All the world's a stage in 'Coriolanus'
Up until recently, my only exposure to Coriolanus was its place at the end of a funny line in Brush Up Your Shakespeare. Despite some unanticipated rain that transformed theater on the plaza into theater on the concrete floor of a nearly empty bank building, the dauntless Bag & Baggage troupe brought enlightenment to Hillsboro area theater lovers with the opening weekend of their annual summer Shakespeare offering.
In any previous year, precipitation would have spelled disaster, but the companys serendipitous migration into their own space meant the show could go on and B&B made the most of the challenge.
Coriolanus contemporary obscurity is understandable it was one of Shakespeares later plays, and there is no record of it being performed in his lifetime. It is an explicitly political work, and was adapted several times through the ensuing centuries, with each adaptor imposing his particular political perspective. Thus, it has appeared as an apology for oppressive tyrants (and critique of the unwashed masses) as well as an attack on the hubris of the wealthy and powerful (and defense of the common man).
Given the issues in current headlines, the play is remarkably relevant, and director Scott Palmer and his cast definitely trend toward the more peaceful and populist interpretations. Choosing (as he did a few years ago with Julius Caesar) to use an all-female cast amplifies the divide; there is something about strong women playing male warriors that intensifies the absurdity of a world where might is presumed to make right.
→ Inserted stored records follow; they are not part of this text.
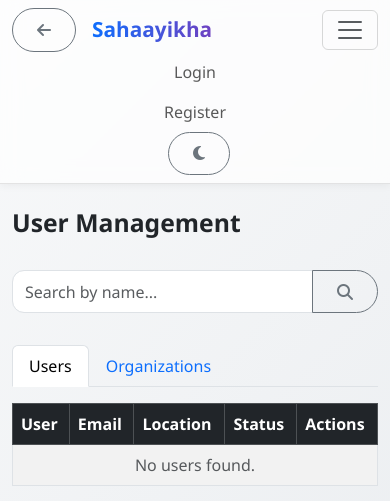
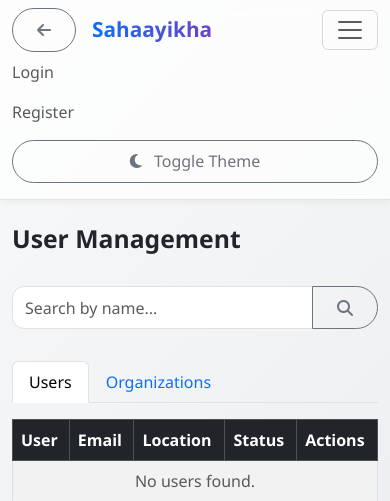
Before and after one commit to athulkrishnapp/Sahaayikha, a Python web app: template app/templates/admin/manage_users.html in a window 390 px wide, after a click that opens the changed part. Shown: the top 501 px of the page. Run offline with Jinja, Linux system fonts and the light colour scheme; the template is opened without the code that fills it, so the values that code supplies are empty; some libraries are stand-ins or nearby versions.

Commit message:
nav bar mobile menu updated

```diff
--- a/app/templates/base.html
+++ b/app/templates/base.html
@@ -99,16 +99,17 @@
         </button>
 
         <div class="collapse navbar-collapse justify-content-end" id="navbarNav">
-            <ul class="navbar-nav align-items-center">
+            <ul class="navbar-nav align-items-lg-center">
 
+                {# Show long search bar on large screens, link to modal on small screens #}
                 {% if current_user.is_authenticated and current_user.__class__.__name__ == 'User' %}
-                <li class="nav-item mx-2">
+                <li class="nav-item mx-lg-2 my-2 my-lg-0 d-none d-lg-block">
                     <form action="{{ url_for('main.items_list') }}" method="GET" class="d-flex">
                         <input class="form-control me-2" type="search" name="search" placeholder="Search for items..." aria-label="Search" style="width: 300px;">
                         <button class="btn btn-outline-primary" type="submit"><i class="fas fa-search"></i></button>
                     </form>
                 </li>
-                <li class="nav-item dropdown">
+                 <li class="nav-item dropdown d-none d-lg-block">
                     <a class="nav-link dropdown-toggle" href="#" id="categoryDropdown" role="button" data-bs-toggle="dropdown" aria-expanded="false">
                         Categories
                     </a>
@@ -122,19 +123,26 @@
                         {% endif %}
                     </ul>
                 </li>
+
+                {# Show search link on small screens (triggers modal) #}
+                <li class="nav-item d-lg-none my-2">
+                     <a class="nav-link" href="#" data-bs-toggle="modal" data-bs-target="#searchModal">
+                        <i class="fas fa-search fa-fw me-2"></i>Search & Categories
+                    </a>
+                </li>
                 {% endif %}
 
                 {% if current_user.is_authenticated %}
-                    <li class="nav-item ms-2">
-                        <button id="darkModeToggle" class="btn btn-outline-secondary">
-                            <i class="fas fa-moon"></i>
+                    <li class="nav-item ms-lg-2 my-2 my-lg-0">
+                        <button id="darkModeToggle" class="btn btn-outline-secondary w-100">
+                            <i class="fas fa-moon"></i> <span class="d-lg-none ms-2">Toggle Theme</span>
                         </button>
                     </li>
                     {% if current_user.__class__.__name__ == 'User' %}
-                    <li class="nav-item ms-2">
+                    <li class="nav-item ms-lg-2 my-2 my-lg-0">
                         <a class="nav-link navbar-icon-btn position-relative" href="{{ url_for('main.notifications') }}" title="Notifications">
                             <i class="fas fa-bell"></i>
-                            {# Red bubble for unread count #}
+                            <span class="d-lg-none ms-2">Notifications</span>
                             {% if unread_count and unread_count > 0 %}
                             <span class="position-absolute top-0 start-100 translate-middle badge rounded-pill bg-danger">
                                 {{ unread_count }}
@@ -144,9 +152,9 @@
                         </a>
                     </li>
                     {% endif %}
-                    <li class="nav-item dropdown ms-2">
-                        <a class="nav-link navbar-icon-btn" href="#" id="userDropdown" role="button" data-bs-toggle="dropdown" aria-expanded="false">
-                            <i class="fas fa-cog"></i>
+                    <li class="nav-item dropdown ms-lg-2 my-2 my-lg-0">
+                        <a class="nav-link dropdown-toggle" href="#" id="userDropdown" role="button" data-bs-toggle="dropdown" aria-expanded="false">
+                            <i class="fas fa-cog"></i><span class="d-lg-none ms-2">Account</span>
                         </a>
                         <ul class="dropdown-menu dropdown-menu-end" aria-labelledby="userDropdown" data-bs-theme="dark">
                             <li>
@@ -182,9 +190,9 @@
                 {% else %}
                     <li class="nav-item"><a class="nav-link" href="{{ url_for('main.auth_login_selector') }}">Login</a></li>
                     <li class="nav-item"><a class="nav-link" href="{{ url_for('main.auth_register_selector') }}">Register</a></li>
-                    <li class="nav-item ms-2">
-                        <button id="darkModeToggle" class="btn btn-outline-secondary">
-                            <i class="fas fa-moon"></i>
+                    <li class="nav-item ms-lg-2 my-2 my-lg-0">
+                        <button id="darkModeToggle" class="btn btn-outline-secondary w-100">
+                            <i class="fas fa-moon"></i> <span class="d-lg-none ms-2">Toggle Theme</span>
                         </button>
                     </li>
                 {% endif %}
@@ -210,6 +218,44 @@
         {% block content %}{% endblock %}
     </main>
 
+    {# Search Modal for mobile view #}
+    <div class="modal fade" id="searchModal" tabindex="-1" aria-labelledby="searchModalLabel" aria-hidden="true">
+        <div class="modal-dialog modal-dialog-centered">
+            <div class="modal-content">
+                <div class="modal-header">
+                    <h5 class="modal-title" id="searchModalLabel">Search Items</h5>
+                    <button type="button" class="btn-close" data-bs-dismiss="modal" aria-label="Close"></button>
+                </div>
+                <form action="{{ url_for('main.items_list') }}" method="GET">
+                    <div class="modal-body">
+                        <div class="mb-4">
+                            <label for="search-input" class="form-label fw-bold">Search by Item Title</label>
+                            <input type="search" class="form-control" id="search-input" name="search" placeholder="e.g., Old Books, Gaming Headset" autofocus>
+                        </div>
+
+                        <div class="mb-3">
+                            <p class="text-muted small mb-2">Or browse popular categories:</p>
+                            <div id="category-suggestions" class="d-flex flex-wrap gap-2">
+                                {% if categories %}
+                                    {% for category in categories %}
+                                        <a href="{{ url_for('main.items_list', category=category) }}" class="btn btn-sm btn-outline-primary">{{ category }}</a>
+                                    {% endfor %}
+                                {% else %}
+                                    <p class="text-muted">No categories available.</p>
+                                {% endif %}
+                            </div>
+                        </div>
+                    </div>
+                    <div class="modal-footer">
+                        <button type="button" class="btn btn-secondary" data-bs-dismiss="modal">Close</button>
+                        <button type="submit" class="btn btn-primary"><i class="fas fa-search me-2"></i>Search</button>
+                    </div>
+                </form>
+            </div>
+        </div>
+    </div>
+
+
     <footer class="text-center py-4 mt-auto border-top">
         <p class="mb-0">&copy; 2025 Sahaayikha. All rights reserved.</p>
     </footer>
@@ -219,8 +265,8 @@
         // Dark Mode
         const toggle = document.getElementById('darkModeToggle');
         const body = document.getElementById('mainBody');
-        const sunIcon = '<i class="fas fa-sun"></i>';
-        const moonIcon = '<i class="fas fa-moon"></i>';
+        const sunIcon = '<i class="fas fa-sun"></i> <span class="d-lg-none ms-2">Toggle Theme</span>';
+        const moonIcon = '<i class="fas fa-moon"></i> <span class="d-lg-none ms-2">Toggle Theme</span>';
 
         const applyTheme = (theme) => {
             if (theme === 'dark') {
```
Also changed, not shown: sahaayikha.db.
It is impossible to ignore the Trump/Sanders analogy as wealthy, contemptuous General Caius Marcus starves the Roman populace to feed his armies, while Tribunes/social justice warriors Brutus and Sicinius lead the populace in protests against the brilliant but arrogant general. Marcus defeats the dreaded Volscian army, and is awarded the title Coriolanus in honor of his victory. Attempts to elevate Coriolanus to the position of Roman Consul are thwarted by (depending on your perspective) an ungrateful rabble or the noble common man.
Banished from the city, Coriolanus responds by betraying his homeland and joining forces with Aufidius, leader of the Volscian forces. Coriolanus mother, wife, and another Roman lady plead with him to spare the city, and his response leads to the plays final tragedy.
Cassie Greer is utterly fierce as the seemingly indomitable Coriolanus, radiating the characters strength, confidence and complete ignorance of political realities. Bethany Mason (as Volscian leader Aufidius) rivals Greers ferocity, but brings a subtle and deceptive craftiness that makes her a joy to watch. Of the three women playing female roles, I was particularly taken with Lindsay Partain (Coriolanus wife Virgilia); the gentle grief in her expressive face draws attention time and again to the human cost of men playing at war.
Coriolanus relevance to todays world is facilitated by the absence of sets that would tie it to a particular time and place, as well as by costuming decisions that include a curiously effective mix of contemporary and ancient garb. The choice to dress Coriolanus mother Volumnia (MaryAnne Glazebrook) in clothes appropriate to a 1960s Junior Leaguer is especially evocative, summoning up the vision of a generation of American women thoughtlessly sending their sons off to Vietnam.
The addition of sporadic and ominous drumming ensures that the audience pays close heed to key moments in the show. Both the drums and the dialogue are pitched at a level appropriate to outdoor theater, sometimes a bit overwhelming for the opening weekend crowds, but balance should be restored when the show moves to Civic Center Plaza for the rest of the run.
Bag & Baggages production of Coriolanus runs through July 23, with shows at 7:30 p.m. on Thursday, Friday, and Saturday evenings. Barring further rain, all performances will be held at the Tom Hughes Civic Center Plaza, 150 E. Main St., Hillsboro.